from The American Heritage® Dictionary of the English Language, 4th Edition
- n. The state of not being used or of being no longer in use.
from Wiktionary, Creative Commons Attribution/Share-Alike License
- n. The state of not being used; neglect.
- v. To cease the use of.
from the GNU version of the Collaborative International Dictionary of English
- n. Cessation of use, practice, or exercise; inusitation; desuetude.
- transitive v. To cease to use; to discontinue the practice of.
- transitive v. To disaccustom; -- with to or from.
from The Century Dictionary and Cyclopedia
- To cease to use; neglect or omit to employ; abandon or discard from exercise or practice.
- n. Cessation of use, practice, or exercise: as, disuse of wine; disuse of sea-bathing; disuse of words.
- n. Cessation of custom or observance; desuetude.
from WordNet 3.0 Copyright 2006 by Princeton University. All rights reserved.
- n. the state of something that has been unused and neglected
"It is probable that _disuse has been the main agent in rendering organs rudimentary_," or in other words that Lamarck was quite right -- nor does one see why if disuse is after all the main agent in rendering an organ rudimentary, use should not have been the main agent in developing it -- but let that pass.
_disuse_ during a long series of generations, its thickness is rather an illustration of atavism still resisting the effects of long-continued disuse.
There is such a thing as rudimen - tary organs which served functions long since fallen in disuse and now unremembered.
The maps aren’t at all accurate though, including locales which have either been knocked down over the years (great chunks during WWII), are in disuse (lots of Underground stations), are hidden from the public, or never existed at all (Hobbs Lane).
And it’s not really nasty gross water what with the pipes in disuse for five years?
But listen, when it comes to aging, there is something known as disuse atrophy -- just simply not using your muscles.
GUPTA: There is something known as disuse atrophy, though.
Darwin set the notion of disuse to one side and focused more confidently on his main subject, natural selection.
With respect to the means of modification, he attributed something to the direct action of the physical conditions of life, something to the crossing of already existing forms, and much to use an disuse, that is, to the effects of habit.

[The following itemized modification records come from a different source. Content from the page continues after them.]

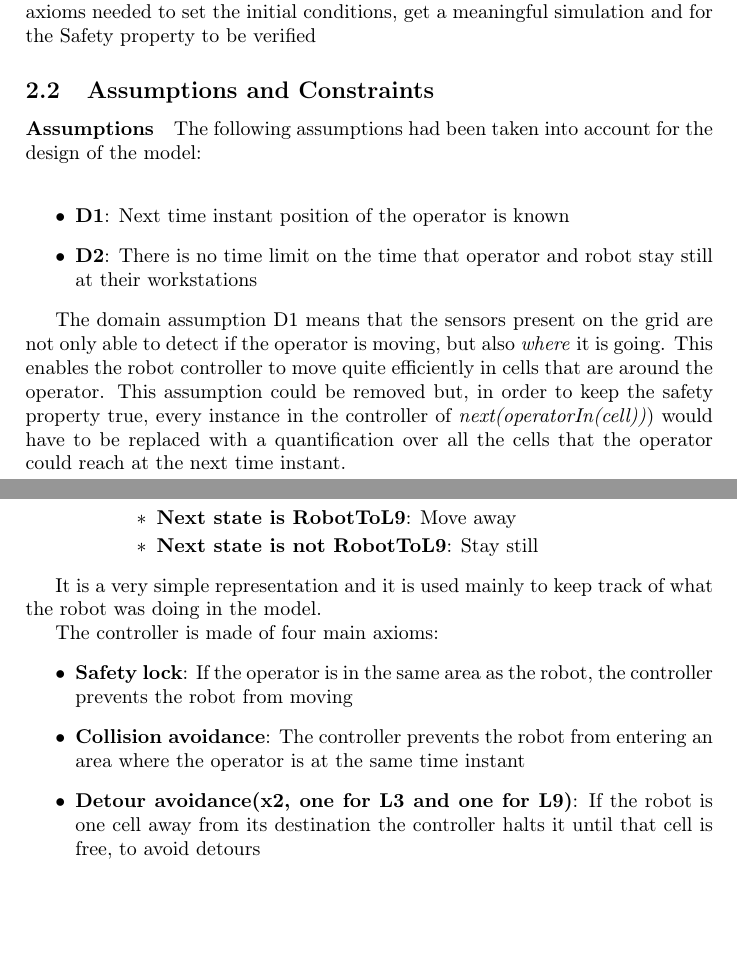
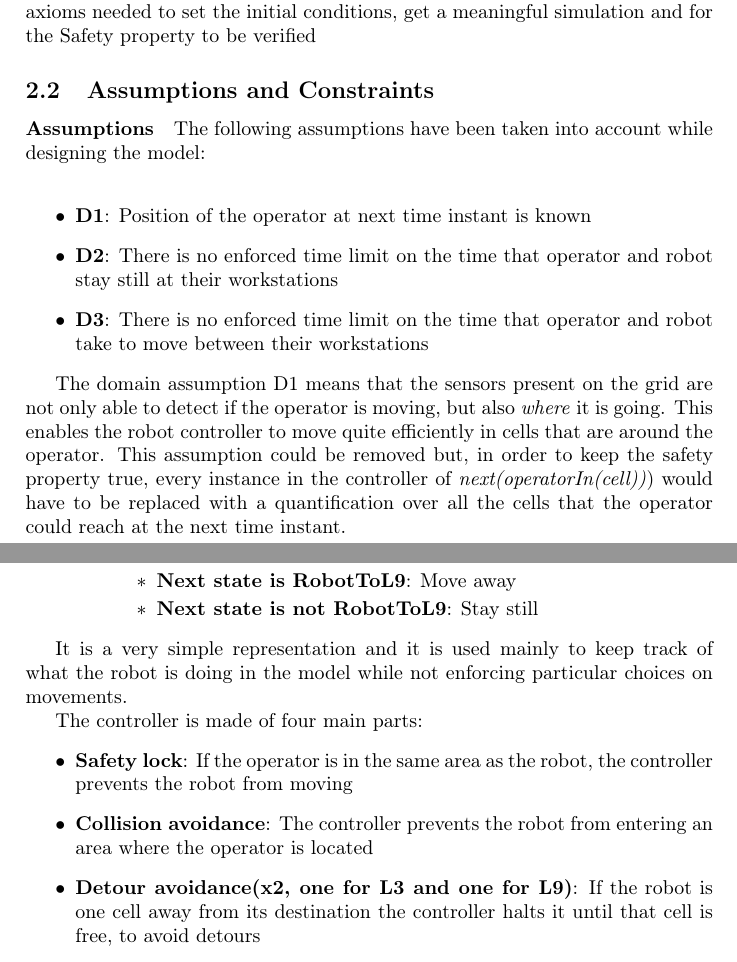
Before and after one commit to Gdvhev/FM2019FranziniFrancesco, a LaTeX document (Document/main.tex, which reads Document/assumptions.tex, Document/robotmod.tex): two parts of pages 4 and 5 of 12, joined at a grey line, cut so that both start at the same text, the shorter picture padded with empty space. Compiled offline with pdfLaTeX.

Commit message:
Fixed typos

```diff
--- a/Document/assumptions.tex
+++ b/Document/assumptions.tex
@@ -1,9 +1,9 @@
 \subsection{Assumptions and Constraints}
 
 \paragraph{Assumptions}
-\newcommand{\DI}{\textbf{D1}: Next time instant position of the operator is known}
-\newcommand{\DII}{\textbf{D2}: There is no time limit on the time that operator and robot stay still at their workstations}
-\newcommand{\DIII}{\textbf{D3}: }
+\newcommand{\DI}{\textbf{D1}: Position of the operator at next time instant is known}
+\newcommand{\DII}{\textbf{D2}: There is no enforced time limit on the time that operator and robot stay still at their workstations}
+\newcommand{\DIII}{\textbf{D3}: There is no enforced time limit on the time that operator and robot take to move between their workstations}
 \newcommand{\DIV}{\textbf{D4}: }
 \newcommand{\DV}{\textbf{D5}: }
 \newcommand{\DVI}{\textbf{D6}: }
@@ -13,11 +13,11 @@
 \newcommand{\DX}{\textbf{D10}: }
 \newcommand{\DXI}{\textbf{D11}: }
 
-The following assumptions had been taken into account for the design of the model:
+The following assumptions have been taken into account while designing the model:
 \newline\begin{itemize}
 	\item  \DI
 	\item  \DII
-%	\item  \DIII
+	\item  \DIII
 %	\item  \DIV
 %	\item  \DV
 %	\item  \DVI
--- a/Document/robotmod.tex
+++ b/Document/robotmod.tex
@@ -31,13 +31,13 @@ Here follows a description of the actions taken for each state by the FSM:
 	\end{itemize}
 \end{itemize}
 
-It is a very simple representation and it is used mainly to keep track of what the robot was doing in the model.
+It is a very simple representation and it is used mainly to keep track of what the robot is doing in the model while not enforcing particular choices on movements.
 
-The controller is made of four main axioms:
+The controller is made of four main parts:
 \begin{itemize}
 	\item \textbf{Safety lock}: If the operator is in the same area as the robot, the controller prevents the robot from moving
 
-	\item \textbf{Collision avoidance}: The controller prevents the robot from entering an area where the operator is at the same time instant
+	\item \textbf{Collision avoidance}: The controller prevents the robot from entering an area where the operator is located
 
 	\item \textbf{Detour avoidance(x2, one for L3 and one for L9)}: If the robot is one cell away from its destination the controller halts it until that cell is free, to avoid detours
 \end{itemize}
```
Also changed, not shown: Document/objectivemod.tex (+2 -2 lines), Document/trio.tex (+7 -7 lines).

With respect to the means of modification, he attributed something to the direct action of the physical conditions of life, something to the crossing of already existing forms, and much to use and disuse, that is, to the effects of habit.